Chapter 8 The Troubled Birth of the “Biotech Century”: Global Corporate Power and Its Limits by Robert Falkner
Falkner appears to play the devil’s advocate in this chapter by attempting to argue that business conflict “serves to limit the power of the corporate sector and opens up political space for other actors to shape the future of agribiotechnology.” One reason this premise cannot hold water is because of the statistic given by Falkner that the GM market was worth over $6 billion in 2006 with only medical appliances topping this figure in biotechnology. As Falkner points out, not only is the industry of such high value, but because of a wave of mergers and acquisitions in the 1990s, it is controlled by less than a handful of TNCs, with Monsanto in the lead by a long shot. According to Falkner, consumer opposition and protest groups have limited the commercial prospects of TNCs in the food biotechnology industry and he gives examples to demonstrate this using the GM labelling issue in Europe and the farmer’s choice, especially in rejecting Monsanto’s Roundup Ready wheat in the US and Canada. But this argument does not have much weight against his opening statement that “since the mid-1990s the global GM planting area has grown at an average rate of 10 percent annually.”

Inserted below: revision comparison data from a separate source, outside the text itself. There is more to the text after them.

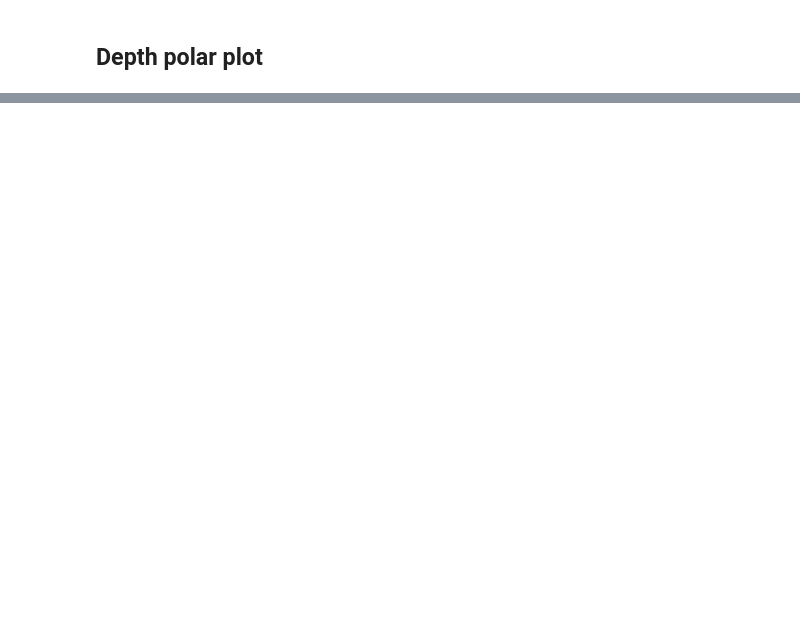
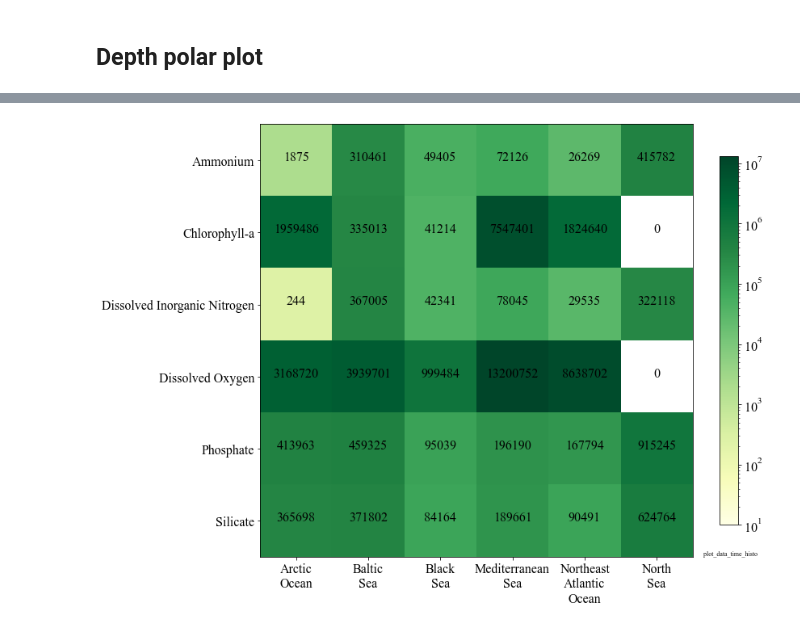
Before and after one commit to gher-uliege/EMODnet-Chemistry, a Jupyter notebook: python/plot_data_time_histo.ipynb, the cells around one changed output, grey strips where cells are left out. Saved outputs shown, nothing was run; the diff lists cells and outputs as text; code cells hidden in the pictures; blank space fills up the shorter version.

Commit message:
time series plot

```diff
--- a/python/plot_data_time_histo.ipynb
+++ b/python/plot_data_time_histo.ipynb
@@ -100,8 +104,2 @@ months = np.array(months)
-# %%
-import matplotlib as mpl
-mpl.rcParams['figure.dpi'] = 300
-mpl.rcParams['savefig.bbox'] = 'tight'
 # %%
 plot_month_depth_ndata(obsdepth, months, os.path.join(figdir, "month_depth_histo_{}".format(varname)))
-# %%
-mpl.rcParams.keys()
@@ -125,0 +108,14 @@ KeysView(RcParams({'_internal.classic_mode': False,
+# %%
+datacount = np.zeros((len(varlist), 6))
+for iivar, varname in enumerate(sorted(varlist)):
+    datafilelist = sorted(glob.glob(os.path.join(datadir, f"*{varname}*.nc")))
+
+
+    for iifile, datafile in enumerate(datafilelist):
+        regionkey = os.path.basename(datafile).split("_")[0]
+
+        with netCDF4.Dataset(datafile, "r") as nc:
+
+            npoints = len(nc.variables["obstime"][:])
+            datacount[iivar, iifile] = npoints
+            logger.info(f"{varname} | {regionkey} | {npoints}")
@@ -125,0 +140,23 @@ KeysView(RcParams({'_internal.classic_mode': False,
+# %%
+fig = plt.figure(figsize=(12, 12))
+ax = plt.subplot(111)
+im = ax.imshow(datacount, cmap=plt.cm.YlGn,
+               norm=colors.LogNorm(vmin=10., vmax=datacount.max()))
+
+# Add text labels
+MM, NN = datacount.shape
+for ii in range(0, MM):
+    for jj in range(0, NN):
+        ax.text(jj, ii, int(datacount[ii, jj]), ha="center")
+ax.set_xticklabels([" ", "Arctic\nOcean", "Baltic\nSea", "Black\nSea", "Mediterranean\nSea",
+                    "Northeast\nAtlantic\nOcean", "North\nSea"], fontsize=16)
+plt.colorbar(im, shrink=.7)
+varlistsorted = sorted(varlistfig)
+varlistsorted.insert(0, "")
+ax.set_yticklabels(varlistsorted, fontsize=16)
+ax.text(1.15, 0., 'plot_data_time_histo', horizontalalignment='right', verticalalignment='bottom',
+        transform = ax.transAxes, fontsize=8)
+# plt.savefig(os.path.join(figdir, "datacount"))
+plt.show()
+# %% [output]
+[figure, added]
```
Also changed, not shown: parts of 7 cells of this notebook, 1 other file.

Chapter 9 Technology, Food, Power: Governing GMOs in Argentina, by Peter Newell
Newell focuses on the role of the agribiotechnology TNCs in Argentina where evidence shows “increased chemical imports [...], deforestation associated with land clearing for GM production as well as concentration of land tenure and decreasing employment among labourers lower down the agricultural supply chain.” On the one hand Newell discusses how Argentina has embraced GMOs on grounds of export potential. But he also points out that the debate about biotechnology in Argentina has become urgent as a means to relieve hunger and a food crisis produced by economic collapse. However, Newell brings to light the impossible nature of claims by TNCs to benefit the poor and reduce the environmental impacts of intensive agricultural development. He discusses the intertwining of the state and TNC powers, especially discursive powers exercised through mass media, with a whole network to promote GMOs, which results in little policy space for society to demand change.

In the concluding chapter, the editors comment on the importance of this subject matter in that “food is the basis of our existence and has pivotal health effects.” In addition, they point out that the well-being of local, regional, and global ecosystems is determined by TNCs in the global agrifood business. They reiterate the often heard assertion that the public interests of social and environmental concerns are continually being trumped by the private interests of economic objectives.